Try it: Determine how many lines in the records hold "empty", then give that number by itself.

Records shown:
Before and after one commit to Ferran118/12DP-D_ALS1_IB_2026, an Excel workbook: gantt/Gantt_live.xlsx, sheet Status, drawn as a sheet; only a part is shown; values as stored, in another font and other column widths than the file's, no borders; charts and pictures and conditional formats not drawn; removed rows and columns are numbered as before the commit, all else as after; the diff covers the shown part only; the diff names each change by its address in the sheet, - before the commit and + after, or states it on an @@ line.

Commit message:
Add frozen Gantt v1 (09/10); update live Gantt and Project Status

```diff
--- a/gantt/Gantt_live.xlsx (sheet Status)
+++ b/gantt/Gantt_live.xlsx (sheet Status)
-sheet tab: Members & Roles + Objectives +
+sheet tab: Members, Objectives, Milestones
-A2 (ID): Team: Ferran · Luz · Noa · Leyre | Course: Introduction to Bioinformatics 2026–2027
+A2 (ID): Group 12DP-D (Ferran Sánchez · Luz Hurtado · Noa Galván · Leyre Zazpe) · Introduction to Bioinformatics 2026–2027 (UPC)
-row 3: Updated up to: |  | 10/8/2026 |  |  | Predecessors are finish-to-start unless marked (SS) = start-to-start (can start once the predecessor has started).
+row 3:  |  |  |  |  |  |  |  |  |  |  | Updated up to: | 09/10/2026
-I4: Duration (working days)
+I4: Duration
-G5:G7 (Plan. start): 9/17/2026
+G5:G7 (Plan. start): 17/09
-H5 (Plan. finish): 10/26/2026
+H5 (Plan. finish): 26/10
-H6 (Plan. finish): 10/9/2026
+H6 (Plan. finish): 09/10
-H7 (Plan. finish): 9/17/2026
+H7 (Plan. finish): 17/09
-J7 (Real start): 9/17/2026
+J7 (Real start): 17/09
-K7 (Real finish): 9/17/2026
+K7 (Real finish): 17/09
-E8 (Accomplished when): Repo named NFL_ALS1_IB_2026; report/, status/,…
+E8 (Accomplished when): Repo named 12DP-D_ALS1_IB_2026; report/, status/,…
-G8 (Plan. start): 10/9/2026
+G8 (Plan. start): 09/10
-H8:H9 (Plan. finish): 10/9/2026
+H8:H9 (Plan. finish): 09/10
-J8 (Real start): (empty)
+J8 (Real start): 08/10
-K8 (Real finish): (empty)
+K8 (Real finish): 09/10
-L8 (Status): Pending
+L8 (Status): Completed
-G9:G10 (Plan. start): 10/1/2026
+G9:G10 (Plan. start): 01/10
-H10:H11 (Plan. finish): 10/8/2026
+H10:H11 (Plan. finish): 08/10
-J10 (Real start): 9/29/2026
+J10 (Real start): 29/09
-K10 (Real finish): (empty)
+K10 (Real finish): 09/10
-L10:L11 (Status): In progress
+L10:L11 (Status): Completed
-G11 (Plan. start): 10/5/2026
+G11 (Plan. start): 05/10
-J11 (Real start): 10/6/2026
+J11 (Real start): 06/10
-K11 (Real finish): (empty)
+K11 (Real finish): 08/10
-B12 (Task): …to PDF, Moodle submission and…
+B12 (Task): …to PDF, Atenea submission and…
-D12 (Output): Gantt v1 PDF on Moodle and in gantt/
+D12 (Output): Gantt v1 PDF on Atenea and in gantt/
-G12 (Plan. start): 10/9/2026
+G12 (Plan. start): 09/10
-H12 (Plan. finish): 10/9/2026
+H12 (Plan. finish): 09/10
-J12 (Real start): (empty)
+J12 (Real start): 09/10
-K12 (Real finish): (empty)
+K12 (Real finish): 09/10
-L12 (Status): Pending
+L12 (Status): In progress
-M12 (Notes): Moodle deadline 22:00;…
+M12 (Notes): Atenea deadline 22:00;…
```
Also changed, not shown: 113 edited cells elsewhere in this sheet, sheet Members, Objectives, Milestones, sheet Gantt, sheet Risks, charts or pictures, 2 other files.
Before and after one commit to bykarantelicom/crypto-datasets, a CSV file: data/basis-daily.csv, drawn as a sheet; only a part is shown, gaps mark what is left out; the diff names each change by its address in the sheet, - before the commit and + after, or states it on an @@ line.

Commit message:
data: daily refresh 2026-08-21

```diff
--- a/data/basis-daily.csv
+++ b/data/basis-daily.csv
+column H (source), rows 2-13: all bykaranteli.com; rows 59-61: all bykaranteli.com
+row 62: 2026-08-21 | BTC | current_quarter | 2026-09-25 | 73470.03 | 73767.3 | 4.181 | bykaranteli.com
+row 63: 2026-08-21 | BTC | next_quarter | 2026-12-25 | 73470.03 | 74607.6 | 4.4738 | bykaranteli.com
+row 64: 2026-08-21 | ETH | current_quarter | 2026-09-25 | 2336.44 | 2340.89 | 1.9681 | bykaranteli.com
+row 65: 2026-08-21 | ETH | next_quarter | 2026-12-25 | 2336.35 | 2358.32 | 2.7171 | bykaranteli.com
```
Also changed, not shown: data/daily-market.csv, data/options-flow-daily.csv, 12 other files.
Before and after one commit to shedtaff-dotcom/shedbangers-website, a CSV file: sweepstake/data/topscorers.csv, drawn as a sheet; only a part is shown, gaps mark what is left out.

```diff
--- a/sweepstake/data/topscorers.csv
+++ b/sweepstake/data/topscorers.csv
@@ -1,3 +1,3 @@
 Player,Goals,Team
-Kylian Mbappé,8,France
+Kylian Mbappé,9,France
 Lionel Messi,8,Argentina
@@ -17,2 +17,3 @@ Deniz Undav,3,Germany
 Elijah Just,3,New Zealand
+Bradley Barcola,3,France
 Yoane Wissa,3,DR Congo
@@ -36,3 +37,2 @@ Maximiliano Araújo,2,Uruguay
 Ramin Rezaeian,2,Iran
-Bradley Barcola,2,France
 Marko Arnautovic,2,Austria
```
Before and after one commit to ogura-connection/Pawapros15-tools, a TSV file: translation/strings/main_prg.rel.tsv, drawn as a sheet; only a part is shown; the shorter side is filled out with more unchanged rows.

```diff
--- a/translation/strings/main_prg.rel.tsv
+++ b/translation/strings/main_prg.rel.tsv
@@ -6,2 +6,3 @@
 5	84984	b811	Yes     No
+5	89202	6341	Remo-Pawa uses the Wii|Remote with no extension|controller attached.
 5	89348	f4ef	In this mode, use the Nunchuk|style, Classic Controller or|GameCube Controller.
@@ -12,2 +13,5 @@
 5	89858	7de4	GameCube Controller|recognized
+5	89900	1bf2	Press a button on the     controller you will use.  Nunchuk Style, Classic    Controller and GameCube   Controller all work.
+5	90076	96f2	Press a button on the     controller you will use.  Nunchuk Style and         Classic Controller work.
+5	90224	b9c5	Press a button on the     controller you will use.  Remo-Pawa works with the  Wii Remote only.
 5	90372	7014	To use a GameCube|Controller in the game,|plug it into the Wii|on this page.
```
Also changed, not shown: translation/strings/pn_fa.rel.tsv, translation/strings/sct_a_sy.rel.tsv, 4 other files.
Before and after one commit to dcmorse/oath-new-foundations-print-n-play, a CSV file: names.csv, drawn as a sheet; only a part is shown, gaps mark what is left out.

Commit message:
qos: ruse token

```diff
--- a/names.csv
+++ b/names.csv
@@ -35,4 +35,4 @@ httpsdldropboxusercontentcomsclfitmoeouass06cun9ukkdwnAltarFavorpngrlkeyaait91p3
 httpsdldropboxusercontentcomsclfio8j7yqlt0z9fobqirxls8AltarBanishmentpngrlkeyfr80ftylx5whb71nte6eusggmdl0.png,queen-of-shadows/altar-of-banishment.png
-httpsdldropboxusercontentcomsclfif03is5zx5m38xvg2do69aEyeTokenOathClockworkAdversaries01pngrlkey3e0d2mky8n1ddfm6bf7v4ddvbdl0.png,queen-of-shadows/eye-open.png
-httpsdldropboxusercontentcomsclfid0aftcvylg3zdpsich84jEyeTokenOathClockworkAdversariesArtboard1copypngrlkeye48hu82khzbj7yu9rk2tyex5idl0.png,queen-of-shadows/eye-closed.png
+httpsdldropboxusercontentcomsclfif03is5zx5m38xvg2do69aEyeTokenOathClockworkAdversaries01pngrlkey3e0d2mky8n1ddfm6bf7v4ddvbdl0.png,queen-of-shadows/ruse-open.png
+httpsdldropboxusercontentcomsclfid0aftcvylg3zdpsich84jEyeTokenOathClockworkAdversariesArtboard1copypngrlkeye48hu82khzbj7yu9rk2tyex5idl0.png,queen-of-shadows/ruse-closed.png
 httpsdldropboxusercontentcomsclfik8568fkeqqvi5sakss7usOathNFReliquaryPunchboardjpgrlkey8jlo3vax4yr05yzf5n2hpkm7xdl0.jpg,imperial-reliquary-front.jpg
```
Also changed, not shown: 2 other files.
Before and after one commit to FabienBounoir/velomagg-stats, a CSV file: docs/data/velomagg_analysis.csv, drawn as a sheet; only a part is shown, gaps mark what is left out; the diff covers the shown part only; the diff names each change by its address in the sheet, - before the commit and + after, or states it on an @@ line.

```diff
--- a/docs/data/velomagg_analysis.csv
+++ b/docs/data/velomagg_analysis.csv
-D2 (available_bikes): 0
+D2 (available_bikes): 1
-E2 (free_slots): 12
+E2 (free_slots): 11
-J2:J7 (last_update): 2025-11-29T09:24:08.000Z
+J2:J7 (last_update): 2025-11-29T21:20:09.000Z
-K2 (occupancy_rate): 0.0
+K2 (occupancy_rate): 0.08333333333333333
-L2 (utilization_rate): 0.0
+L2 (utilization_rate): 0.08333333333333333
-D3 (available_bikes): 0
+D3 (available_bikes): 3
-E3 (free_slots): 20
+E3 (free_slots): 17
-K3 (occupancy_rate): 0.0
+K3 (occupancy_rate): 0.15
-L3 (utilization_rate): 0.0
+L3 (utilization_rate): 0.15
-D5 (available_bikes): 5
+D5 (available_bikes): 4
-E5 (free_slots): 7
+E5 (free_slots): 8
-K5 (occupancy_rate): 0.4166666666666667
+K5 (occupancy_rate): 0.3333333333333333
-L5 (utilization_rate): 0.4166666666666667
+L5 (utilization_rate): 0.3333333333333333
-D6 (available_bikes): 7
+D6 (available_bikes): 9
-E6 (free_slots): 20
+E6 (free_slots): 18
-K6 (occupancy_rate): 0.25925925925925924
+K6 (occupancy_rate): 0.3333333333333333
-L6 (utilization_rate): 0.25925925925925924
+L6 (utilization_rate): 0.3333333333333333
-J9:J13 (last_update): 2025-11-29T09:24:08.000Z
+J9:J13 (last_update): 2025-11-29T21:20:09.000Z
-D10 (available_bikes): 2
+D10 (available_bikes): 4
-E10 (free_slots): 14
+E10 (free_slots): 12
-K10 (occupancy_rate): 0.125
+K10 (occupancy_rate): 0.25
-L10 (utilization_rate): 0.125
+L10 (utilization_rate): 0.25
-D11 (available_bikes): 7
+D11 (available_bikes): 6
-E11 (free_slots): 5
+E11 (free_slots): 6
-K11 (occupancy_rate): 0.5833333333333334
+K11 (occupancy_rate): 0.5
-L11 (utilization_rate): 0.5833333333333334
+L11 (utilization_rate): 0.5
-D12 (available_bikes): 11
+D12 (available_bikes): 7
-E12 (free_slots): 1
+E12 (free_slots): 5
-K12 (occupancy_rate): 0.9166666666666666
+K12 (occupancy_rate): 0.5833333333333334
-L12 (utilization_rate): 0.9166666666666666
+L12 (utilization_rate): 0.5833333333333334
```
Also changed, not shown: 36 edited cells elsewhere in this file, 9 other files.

Answer for this exercise: 6